Requirement >>
Reading the records beneath this task, work out how many lines contain the word "testing" and reply with only that number.

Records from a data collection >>
*** Block opens ***
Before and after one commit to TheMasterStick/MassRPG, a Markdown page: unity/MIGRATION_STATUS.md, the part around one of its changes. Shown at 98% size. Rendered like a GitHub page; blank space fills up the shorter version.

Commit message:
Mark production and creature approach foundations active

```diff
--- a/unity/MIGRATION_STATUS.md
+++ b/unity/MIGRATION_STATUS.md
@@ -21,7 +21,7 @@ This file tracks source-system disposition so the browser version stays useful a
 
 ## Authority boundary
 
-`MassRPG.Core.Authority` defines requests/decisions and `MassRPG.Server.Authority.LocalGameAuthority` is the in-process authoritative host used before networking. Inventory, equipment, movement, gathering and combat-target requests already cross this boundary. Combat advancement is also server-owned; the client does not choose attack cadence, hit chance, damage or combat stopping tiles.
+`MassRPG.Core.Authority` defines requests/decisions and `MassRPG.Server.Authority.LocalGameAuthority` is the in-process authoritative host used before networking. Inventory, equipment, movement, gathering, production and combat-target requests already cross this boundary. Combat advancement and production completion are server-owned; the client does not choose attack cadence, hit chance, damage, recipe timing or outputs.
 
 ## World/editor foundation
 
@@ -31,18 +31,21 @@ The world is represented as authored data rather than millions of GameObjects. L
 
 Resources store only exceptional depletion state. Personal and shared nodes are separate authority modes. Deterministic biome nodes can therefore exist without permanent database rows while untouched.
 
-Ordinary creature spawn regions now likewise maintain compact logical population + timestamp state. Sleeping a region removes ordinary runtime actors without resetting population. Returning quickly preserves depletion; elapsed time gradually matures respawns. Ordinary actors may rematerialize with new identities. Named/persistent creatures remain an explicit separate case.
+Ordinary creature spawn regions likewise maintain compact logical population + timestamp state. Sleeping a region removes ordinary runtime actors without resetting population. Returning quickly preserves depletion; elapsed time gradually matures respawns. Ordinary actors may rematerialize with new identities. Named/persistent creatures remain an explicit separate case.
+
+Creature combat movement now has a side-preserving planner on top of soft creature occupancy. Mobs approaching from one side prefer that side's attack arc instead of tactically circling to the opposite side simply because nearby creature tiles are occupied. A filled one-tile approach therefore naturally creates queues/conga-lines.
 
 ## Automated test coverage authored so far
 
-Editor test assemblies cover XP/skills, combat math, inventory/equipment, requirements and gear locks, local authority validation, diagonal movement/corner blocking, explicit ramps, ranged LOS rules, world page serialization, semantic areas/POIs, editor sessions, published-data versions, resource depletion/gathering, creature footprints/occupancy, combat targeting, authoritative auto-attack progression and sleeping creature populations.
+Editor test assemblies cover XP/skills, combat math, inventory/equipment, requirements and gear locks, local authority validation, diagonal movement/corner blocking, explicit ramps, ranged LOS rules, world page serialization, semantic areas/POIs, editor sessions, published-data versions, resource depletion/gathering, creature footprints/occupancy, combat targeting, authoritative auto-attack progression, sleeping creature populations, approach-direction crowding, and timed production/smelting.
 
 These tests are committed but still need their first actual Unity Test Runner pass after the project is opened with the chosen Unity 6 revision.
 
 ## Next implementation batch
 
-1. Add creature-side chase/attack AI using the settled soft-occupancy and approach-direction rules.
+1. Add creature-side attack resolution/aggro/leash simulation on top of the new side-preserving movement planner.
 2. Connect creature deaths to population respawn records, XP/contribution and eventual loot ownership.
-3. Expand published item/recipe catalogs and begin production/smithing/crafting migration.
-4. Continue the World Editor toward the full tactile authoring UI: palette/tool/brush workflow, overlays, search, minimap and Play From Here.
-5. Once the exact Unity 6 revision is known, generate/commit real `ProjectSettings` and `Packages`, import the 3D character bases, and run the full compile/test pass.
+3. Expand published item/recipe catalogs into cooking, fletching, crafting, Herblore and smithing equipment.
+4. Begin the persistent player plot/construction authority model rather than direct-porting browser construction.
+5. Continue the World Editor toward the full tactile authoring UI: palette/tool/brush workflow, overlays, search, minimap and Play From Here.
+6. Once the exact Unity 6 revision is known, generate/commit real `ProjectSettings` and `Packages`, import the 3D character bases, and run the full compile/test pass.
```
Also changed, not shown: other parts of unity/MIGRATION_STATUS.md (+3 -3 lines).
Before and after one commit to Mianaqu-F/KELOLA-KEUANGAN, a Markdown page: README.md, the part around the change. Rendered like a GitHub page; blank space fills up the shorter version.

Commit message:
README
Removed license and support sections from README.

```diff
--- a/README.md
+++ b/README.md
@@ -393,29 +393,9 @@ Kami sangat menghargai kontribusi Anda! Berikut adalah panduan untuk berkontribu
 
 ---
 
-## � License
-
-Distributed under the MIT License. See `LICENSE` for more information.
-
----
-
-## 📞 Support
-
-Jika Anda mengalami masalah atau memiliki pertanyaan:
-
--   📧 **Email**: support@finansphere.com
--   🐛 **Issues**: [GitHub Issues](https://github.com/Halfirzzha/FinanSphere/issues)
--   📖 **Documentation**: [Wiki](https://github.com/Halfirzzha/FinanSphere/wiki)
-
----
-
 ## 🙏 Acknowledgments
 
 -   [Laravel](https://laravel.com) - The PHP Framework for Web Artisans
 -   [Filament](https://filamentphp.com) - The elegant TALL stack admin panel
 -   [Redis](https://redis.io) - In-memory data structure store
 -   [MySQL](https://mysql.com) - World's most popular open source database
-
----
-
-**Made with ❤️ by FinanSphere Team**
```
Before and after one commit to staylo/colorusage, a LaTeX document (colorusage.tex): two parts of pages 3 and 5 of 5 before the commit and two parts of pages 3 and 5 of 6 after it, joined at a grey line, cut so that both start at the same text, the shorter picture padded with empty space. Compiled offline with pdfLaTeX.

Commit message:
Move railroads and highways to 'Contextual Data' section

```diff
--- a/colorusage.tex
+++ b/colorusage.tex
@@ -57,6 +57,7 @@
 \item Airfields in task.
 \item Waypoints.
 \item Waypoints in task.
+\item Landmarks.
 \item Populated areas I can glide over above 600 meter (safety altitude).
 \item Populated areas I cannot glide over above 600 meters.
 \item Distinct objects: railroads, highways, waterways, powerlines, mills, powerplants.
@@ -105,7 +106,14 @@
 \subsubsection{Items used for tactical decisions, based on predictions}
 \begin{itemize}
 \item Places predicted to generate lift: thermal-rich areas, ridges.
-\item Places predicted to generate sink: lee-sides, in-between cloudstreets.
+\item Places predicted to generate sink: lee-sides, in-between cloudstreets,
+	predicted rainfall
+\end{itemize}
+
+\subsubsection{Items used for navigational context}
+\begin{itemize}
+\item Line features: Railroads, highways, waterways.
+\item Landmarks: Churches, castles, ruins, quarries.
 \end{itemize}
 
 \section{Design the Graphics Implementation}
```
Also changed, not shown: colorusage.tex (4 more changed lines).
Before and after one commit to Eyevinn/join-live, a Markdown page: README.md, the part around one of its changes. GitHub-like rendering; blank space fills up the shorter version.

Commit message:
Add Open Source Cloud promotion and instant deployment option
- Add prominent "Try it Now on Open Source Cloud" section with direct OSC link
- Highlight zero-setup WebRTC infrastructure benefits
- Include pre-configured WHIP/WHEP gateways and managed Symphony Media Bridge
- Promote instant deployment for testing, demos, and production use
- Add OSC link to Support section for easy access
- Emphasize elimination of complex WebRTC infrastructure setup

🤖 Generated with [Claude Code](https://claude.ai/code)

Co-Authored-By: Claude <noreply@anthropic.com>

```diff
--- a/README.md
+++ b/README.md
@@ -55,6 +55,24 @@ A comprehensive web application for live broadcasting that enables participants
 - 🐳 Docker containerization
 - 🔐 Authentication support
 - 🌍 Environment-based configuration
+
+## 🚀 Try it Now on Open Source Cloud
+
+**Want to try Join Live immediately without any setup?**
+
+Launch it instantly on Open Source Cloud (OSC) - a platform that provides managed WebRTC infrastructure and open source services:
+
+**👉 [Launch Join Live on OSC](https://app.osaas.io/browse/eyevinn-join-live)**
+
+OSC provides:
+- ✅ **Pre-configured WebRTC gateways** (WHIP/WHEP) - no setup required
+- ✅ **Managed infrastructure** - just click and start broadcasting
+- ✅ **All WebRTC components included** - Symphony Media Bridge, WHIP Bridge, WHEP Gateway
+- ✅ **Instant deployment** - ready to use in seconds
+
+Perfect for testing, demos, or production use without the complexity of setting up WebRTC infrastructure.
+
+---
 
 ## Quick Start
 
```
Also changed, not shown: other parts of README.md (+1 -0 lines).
*** Block closes ***
Output >>
2